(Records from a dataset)
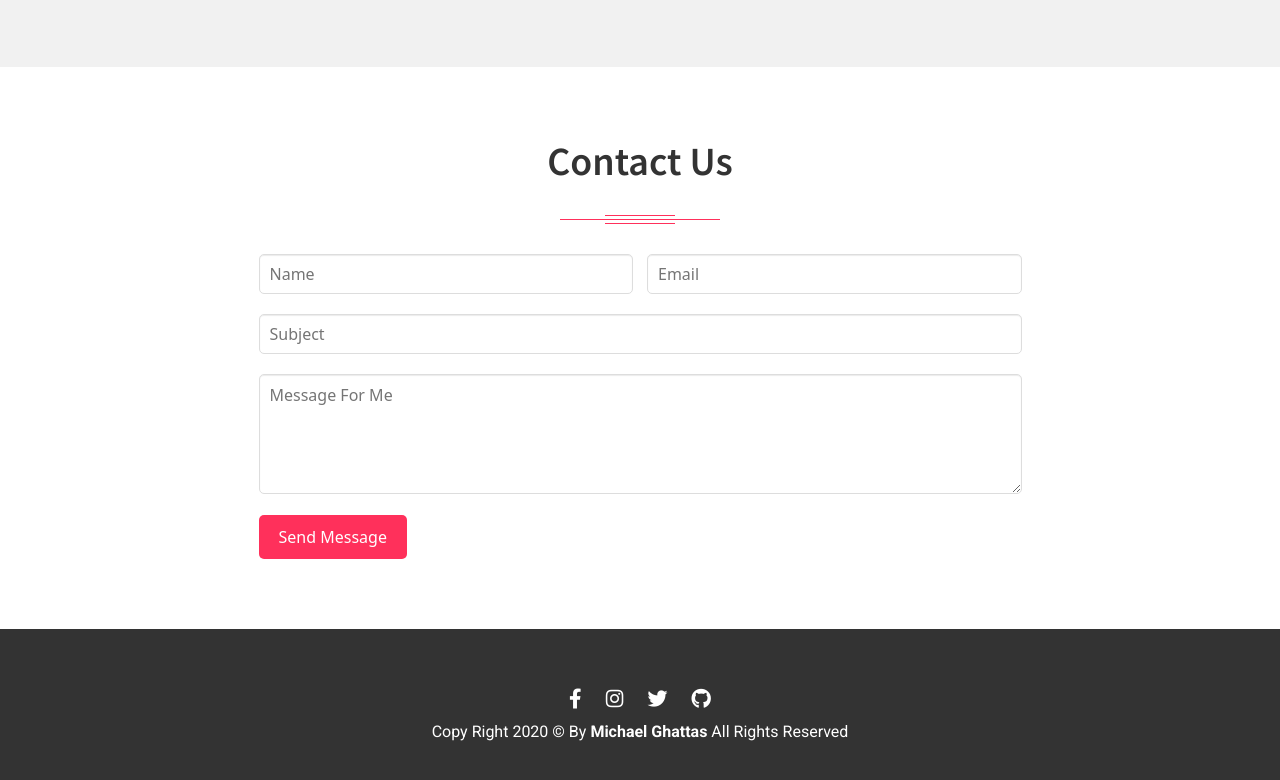
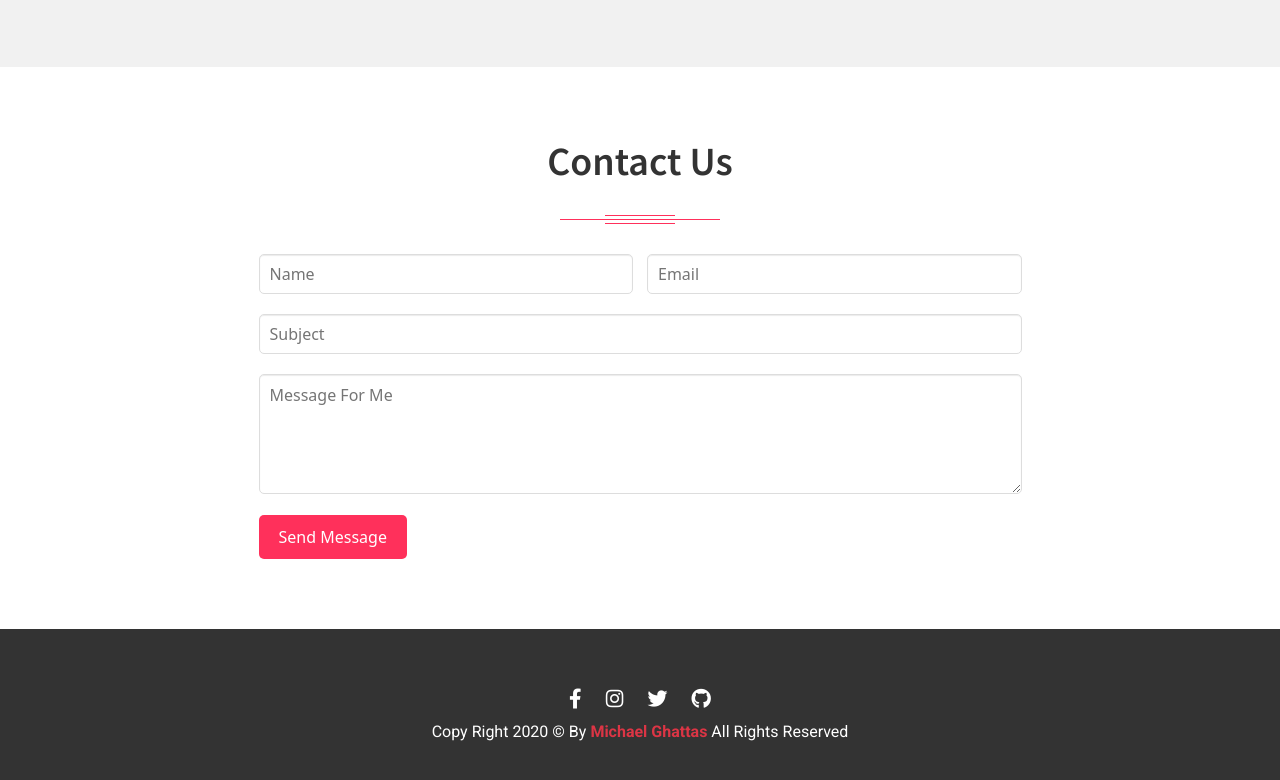
Before and after one commit to MichaelGhattas1/Fokir, a plain HTML site: page index.html in a window 1280 px wide. Shown: the part 4457-5237 px from the top of the page. Drawn offline with Linux system fonts and the light colour scheme.

Commit message:
Update index.html

```diff
--- a/index.html
+++ b/index.html
@@ -464,7 +464,7 @@
             <i class="fab fa-twitter"></i>
             <i class="fab fa-github"></i>
         </div>
-       <span>Copy Right 2020 © By <b>Michael Ghattas</b> All Rights Reserved</span>
+       <span>Copy Right 2020 © By <b class = "text-danger" >Michael Ghattas</b> All Rights Reserved</span>
     </div>
     <!-- end footer -->
     <!-- scripts files -->
```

**Task requirements**
Your copy should match the records above exactly, except that it contains no pictures.

**Expected answer**
Before and after one commit to MichaelGhattas1/Fokir, a plain HTML site: page index.html in a window 1280 px wide. Shown: the part 4457-5237 px from the top of the page. Drawn offline with Linux system fonts and the light colour scheme.

Commit message:
Update index.html

```diff
--- a/index.html
+++ b/index.html
@@ -464,7 +464,7 @@
             <i class="fab fa-twitter"></i>
             <i class="fab fa-github"></i>
         </div>
-       <span>Copy Right 2020 © By <b>Michael Ghattas</b> All Rights Reserved</span>
+       <span>Copy Right 2020 © By <b class = "text-danger" >Michael Ghattas</b> All Rights Reserved</span>
     </div>
     <!-- end footer -->
     <!-- scripts files -->
```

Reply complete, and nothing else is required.